Stephen Redd, MD (RADM, USPHS), Director of the Office of Public Health Preparedness and Response at the Centers for Disease Control and Prevention (CDC) explains how the CDC is working to protect Americans from the Zika virus.
Stephen Redd, MD (RADM, USPHS), Director of the Office of Public Health Preparedness and Response (OPHPR) at the Centers for Disease Control and Prevention (CDC) explains how the CDC is working to protect Americans from the Zika virus.
Interview Transcript (slightly modified for readability):
“Zika [response] has a couple of different elements there. One is that the place where the problem has been most intense is where the mosquito vector is in greatest abundance in tropical and sub-tropical countries [such as] Brazil, Colombia, the countries of South America and Central America, in the United States right now in Puerto Rico, the Virgin Islands, and American Samoa there is intense transmission. We don’t have mosquito-borne transmission to this point in the United States, but we are preparing for the possibility of isolated transmissions, similar to the way that [the] Dengue and Chikungunya [viruses] have been identified in the United States.”
We were part of that original recognition of the association of the birth defect with Zika virus infection.
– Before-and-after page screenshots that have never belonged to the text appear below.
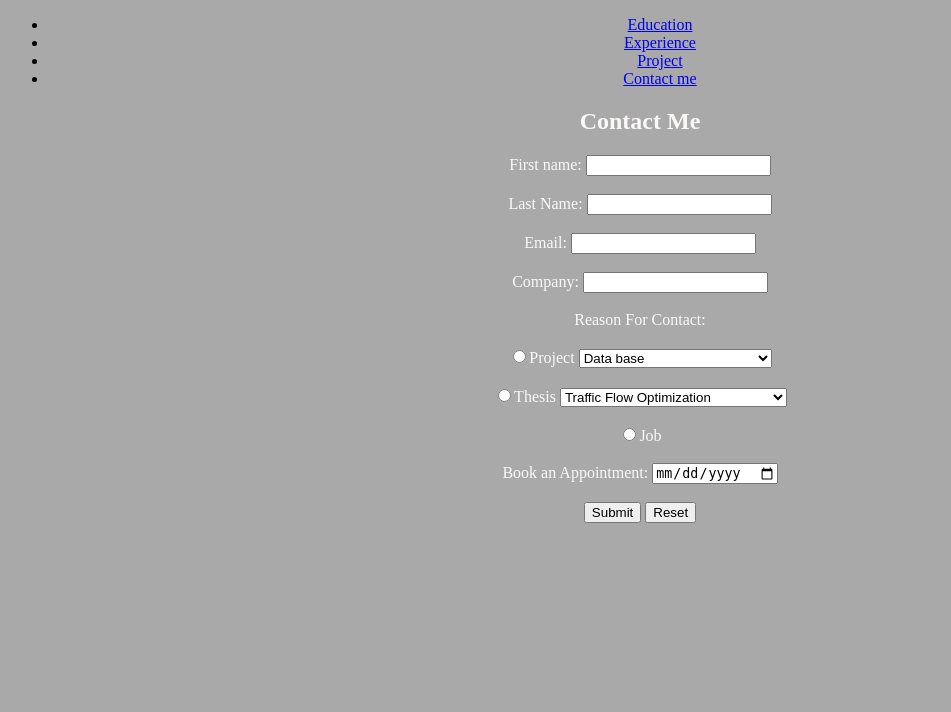
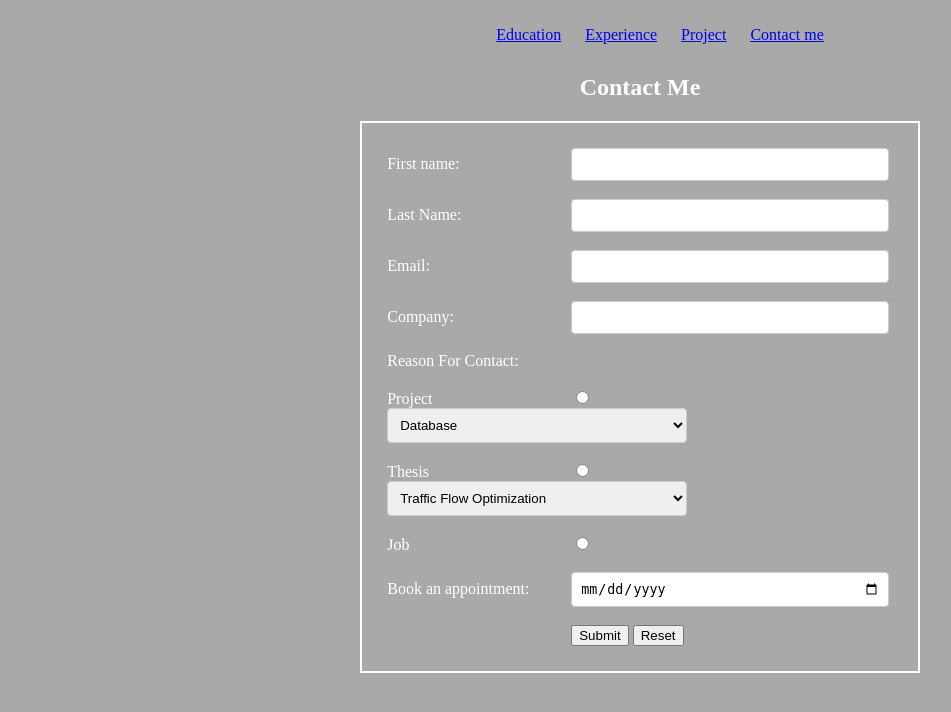
Before and after one commit to Imrulkayesrifat/wbt-fall-2025-26, a PHP site: the page made by Portfolio/Html/Contact me.html in a window 1280 px wide. Shown: the top 712 px of the page, without its empty margins (0-951 px from the left). Run offline with PHP 8.4, Linux system fonts and the light colour scheme.

Commit message:
24-58197-2

```diff
--- a/Portfolio/Css/Contact.css
+++ b/Portfolio/Css/Contact.css
@@ -1,26 +1,49 @@
+body {
+    background-color: darkgrey;
+}
+
 .navbar {
     text-align: center;
 }
 
-.li {
+.navbar ul li {
     list-style: none;
-    display: inline;
-}
-
-
-body {
-    background-color: darkgrey;
+    display: inline-block;
+    margin: 10px;
 }
 
 .h2 {
     text-align: center;
+    color: white;
 }
 
-.form-1 {
-    text-align: center;
+/* Container Box */
+.container {
+    width: 40%;
+    border: 2px solid white;
+    margin: auto;
+    padding: 25px;
+    color: white;
 }
 
-h2,
-form {
-    color: rgb(250, 249, 248);
+/* Label alignment */
+.change {
+    display: inline-block;
+    width: 180px;
+    font-size: 16px;
 }
+
+/* All input/select boxes same line + width */
+.box,
+select,
+input[type="date"] {
+    width: 300px;
+    padding: 8px;
+    border-radius: 4px;
+    border: 1px solid #ccc;
+}
+
+/* Radio alignment */
+input[type="radio"] {
+    margin-right: 10px;
+}
--- a/Portfolio/Html/Contact me.html
+++ b/Portfolio/Html/Contact me.html
@@ -9,6 +9,7 @@
 </head>
 
 <body>
+
     <nav class="navbar">
         <ul>
             <li><a href="./Education.html">Education</a></li>
@@ -17,36 +18,55 @@
             <li><a href="./Contact me.html">Contact me</a></li>
         </ul>
     </nav>
+
     <h2 class="h2">Contact Me</h2>
-    <form class="form-1" method="get">
-        First name: <input type="text" name="name" required><br><br>
-        Last Name: <input type="text" name="name" required><br><br>
-        Email: <input type="email" name="email" required> <br><br>
-        Company: <input type="text" name="company"> <br><br>
-        Reason For Contact: <br><br>
-        <input type="radio" name="reason">Project
-        <select name="select">
-            <option>Data base </option>
-            <option>Portfolio Website</option>
-            <option>Library Management System</option>
-        </select> <br><br>
 
-        <input type="radio" name="reason">Thesis
-        <select name="select">
-            <option>Traffic Flow Optimization </option>
-            <option>Online Learning System</option>
-            <option>Cloud Security Framework/option>
-        </select> <br><br>
+    <div class="container">
+        <form class="form-1" method="get">
 
-        <input type="radio" name="reason">Job <br><br>
-        Book an Appointment: <input type="Date"> <br><br>
-        <input type="submit" name="submit" value="Submit">
-        <input type="reset" name="reset" value="Reset">
+            <label class="change">First name:</label>
+            <input class="box" type="text" name="first" required><br><br>
 
+            <label class="change">Last Name:</label>
+            <input class="box" type="text" name="last" required><br><br>
 
+            <label class="change">Email:</label>
+            <input class="box" type="email" name="email" required><br><br>
 
+            <label class="change">Company:</label>
+            <input class="box" type="text" name="company"><br><br>
 
-    </form>
+            <label class="change">Reason For Contact:</label><br><br>
+
+            <label class="change">Project</label>
+            <input type="radio" name="reason">
+            <select class="box">
+                <option>Database</option>
+                <option>Portfolio Website</option>
+                <option>Library Management System</option>
+            </select><br><br>
+
+            <label class="change">Thesis</label>
+            <input type="radio" name="reason">
+            <select class="box">
+                <option>Traffic Flow Optimization</option>
+                <option>Online Learning System</option>
+                <option>Cloud Security Framework</option>
+            </select><br><br>
+
+            <label class="change">Job</label>
+            <input type="radio" name="reason"><br><br>
+
+            <label class="change">Book an appointment:</label>
+            <input class="box" type="date"><br><br>
+
+            <label class="change"></label>
+            <input type="submit" value="Submit">
+            <input type="reset" value="Reset">
+
+        </form>
+    </div>
+
 </body>
 
 </html>
```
In January , in the laboratory, we examined brain specimens from fetuses that had died of Zika virus and saw evidence of virus infection in the brains of [these fetuses]. Within 72 hours we issued guidance for pregnant women to avoid travel to countries that were having [active] Zika virus infection.
So, the first thing is individual measures for women who are pregnant or who might be pregnant to avoid the Zika virus and be protected against the Zika virus. Travel [is the] main individual measure right now.
For people who are living in those areas where you can’t avoid the vector, [it is important to utilize] individual mosquito-avoidance measures [such as] insect repellent, long sleeves, and long pants to avoid being bitten by mosquitoes.
At a larger level, vector-control measures, which can be even be at a household-level, there are a lot of things that can be done and we are working on the evidence-base for which methods are the most effective. We know how these mosquitoes breed [and] they require very little water, and so removing [even] debris that could harbor small amounts of water is a key measure. There are larvicides, things that kill the larva of the mosquitoes that can be effective. There are methods to kill adult mosquitoes with insecticide that can be done with very low volumes of insecticide and so that’s something that is being examined as well.
At this point, for places where the mosquito-vector is active, [we are putting in place] all measures to prevent pregnant women from being infected and then sorting through which measures are most effective so that we can put the most effort where there will be the most value.
Another individual measure to protect pregnant women is for their significant others to use condoms. It’s not for birth control, but for the barrier protection in case the partner is infected to prevent sexual transmission to a pregnant woman.”